What has been instead for Ava is ongoing recovery. After spending 2 ½ weeks in a coma, she had to re-learn how to walk, talk, even swallow. Many of her developmental milestones were delayed, and a recently diagnosed seizure disorder adds a layer of complexity to learning for a girl who loves school.
But to focus on what has been lost doesn’t honor Ava’s amazing progress. Traci said, “There are doctors we run into occasionally who tear up when they see her. They can’t believe where she is now, and how far she has come.”
With that in mind, Traci launched a nonprofit to support pediatric head-trauma patients, and others, at University Hospital in San Antonio. Since 2010, Ava’s Wish has provided hundreds of families with blankets and toiletries, and shared Ava’s story as a source of inspiration.
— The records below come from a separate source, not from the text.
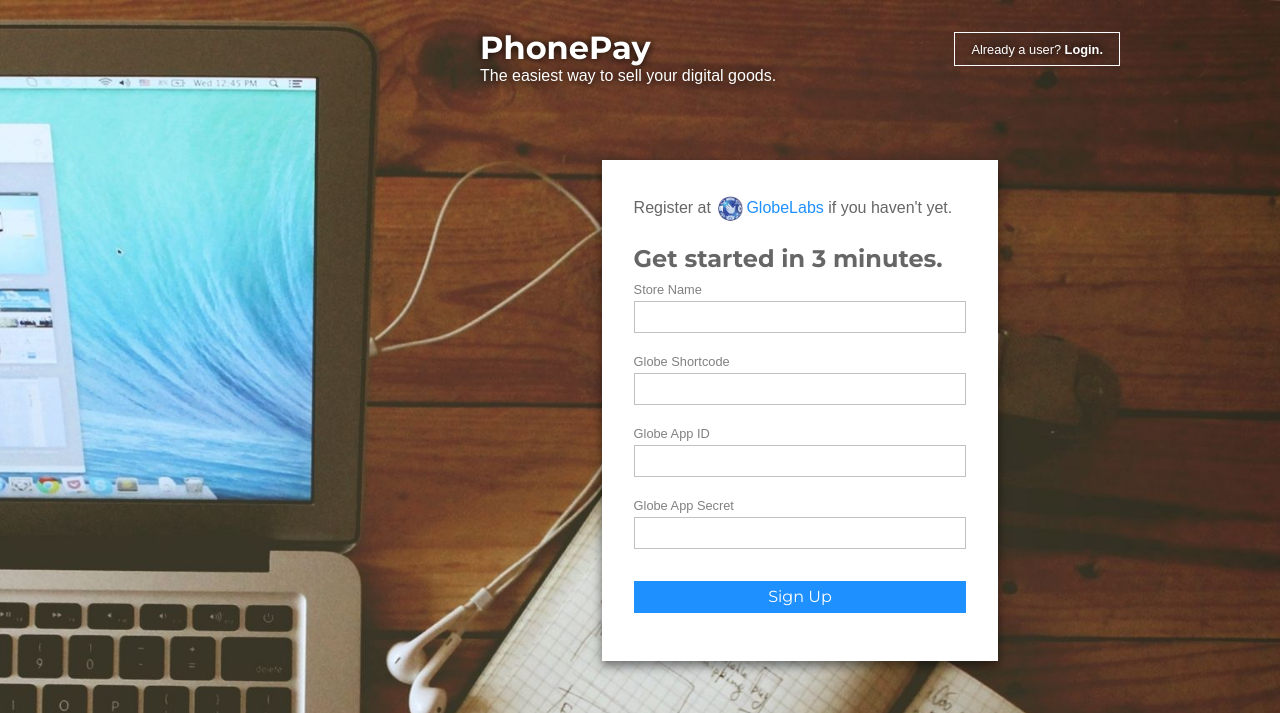
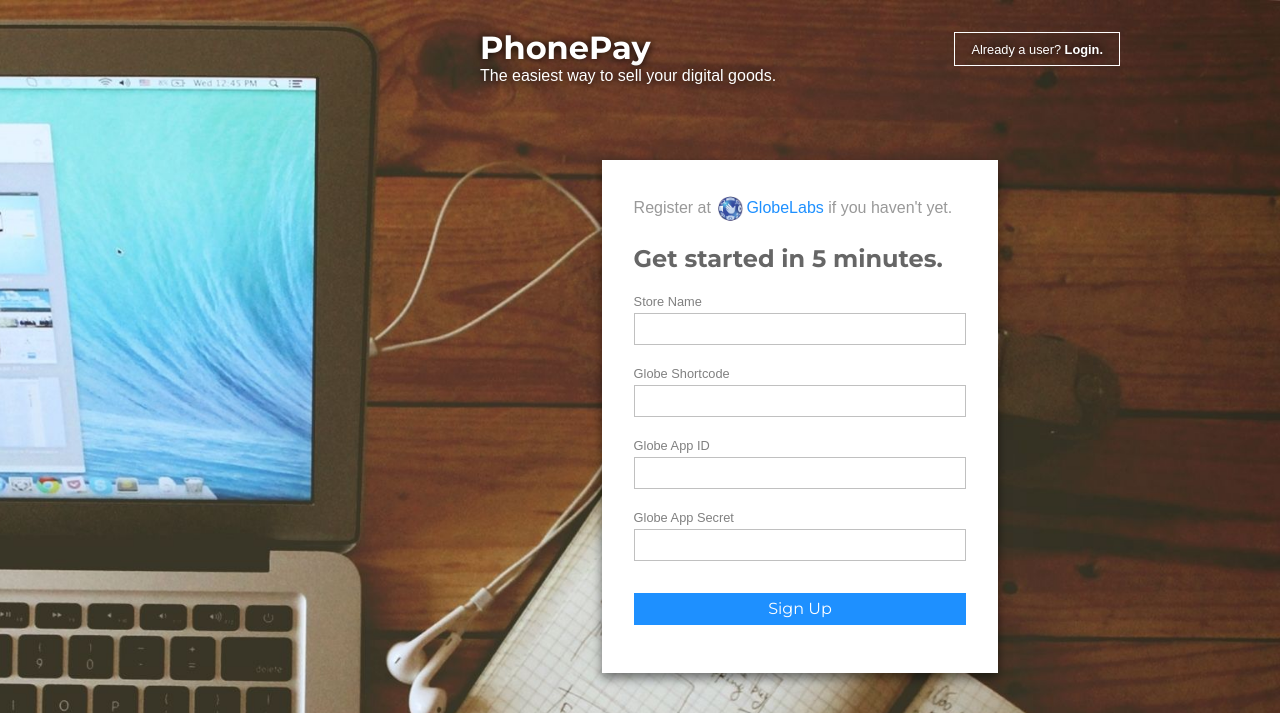
Before and after one commit to marksteve/purrchase, a Flask app: page / in a window 1280 px wide. Shown: the top 713 px of the page. Run offline with Flask 2, Linux system fonts and the light colour scheme; some libraries are stand-ins or nearby versions.

Commit message:
Index changes

```diff
--- a/static/css/index.css
+++ b/static/css/index.css
@@ -43,9 +43,6 @@
 
   width: 40em;
 }
-.get-started h2 {
-  margin: 0;
-}
 .get-started form {
   width: 62%;
   margin: 0 auto;
@@ -54,14 +51,18 @@
   background: white;
   box-shadow: 0 5px 10px rgba(0, 0, 0, .5);
 }
-
+.get-started .globelabs {
+  color: #999;
+}
+.get-started h2 {
+  margin: 0 0 .5em 0;
+}
 .get-started img.globe-logo {
   width: 25px;
   margin: 0 3px;
 
   vertical-align: middle;
 }
-
 .steps {
   position: absolute;
   bottom: 0;
--- a/templates/index.html
+++ b/templates/index.html
@@ -27,9 +27,12 @@
 
 <div class="get-started">
 <form action="/signup" method="post">
-  <p>Register at <a target="_blank" href="http://developer.globelabs.com.ph/"><img class="globe-logo" src="/static/images/globe-logo.jpg"/>GlobeLabs</a> if you
-  haven't yet.</p>
-  <h2>Get started in 3 minutes.</h2>
+  <p class="globelabs">
+    Register at
+    <a target="_blank" href="http://developer.globelabs.com.ph/"><img class="globe-logo" src="/static/images/globe-logo.jpg"/>GlobeLabs</a> if you
+    haven't yet.
+  </p>
+  <h2>Get started in 5 minutes.</h2>
   <p>
     <label>
       Store Name
```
Traci also sets up CaringBridge sites for parents to share health updates and stay connected.
As much as Ava’s Wish has helped others, Traci said she has received even more in return. “The way things happened to Ava … I had a lot of anger,” she said. “I knew I had two choices; I could go in a negative direction, or I could do something positive and turn it around. As a mom with three kids to take care of, I just had to choose the positive.”
Making that choice has been healing for Traci, although she wonders whether a mother’s heart can ever fully heal after a child is injured in such a reckless way. But Traci said she always tries to focus, with intention, on good over bad.
“This accident has made my children who they are today,” Traci said of Ava, Isa, now 13, and son, Jack, 16. “I’m super-proud of how kind and compassionate they are, because it has been painful and hard for our family … years of questioning and ‘what-ifs.’ But we have all learned that you can’t really look back. You just have to move forward.”
In that spirit, Ava’s Wish and University Children’s Health in San Antonio are working together to design and integrate a pediatric rehab unit into the new, $390 million Women’s & Children’s Tower, set to open in 2022. In the meantime, an Ava’s Wish pediatric rehab gym and garden will be taking shape in 2019, in existing spaces at University Hospital.
“Our family had so much support when we needed it,” Traci said. “Having something that can help other families is just a real positive thing … a way to give back.”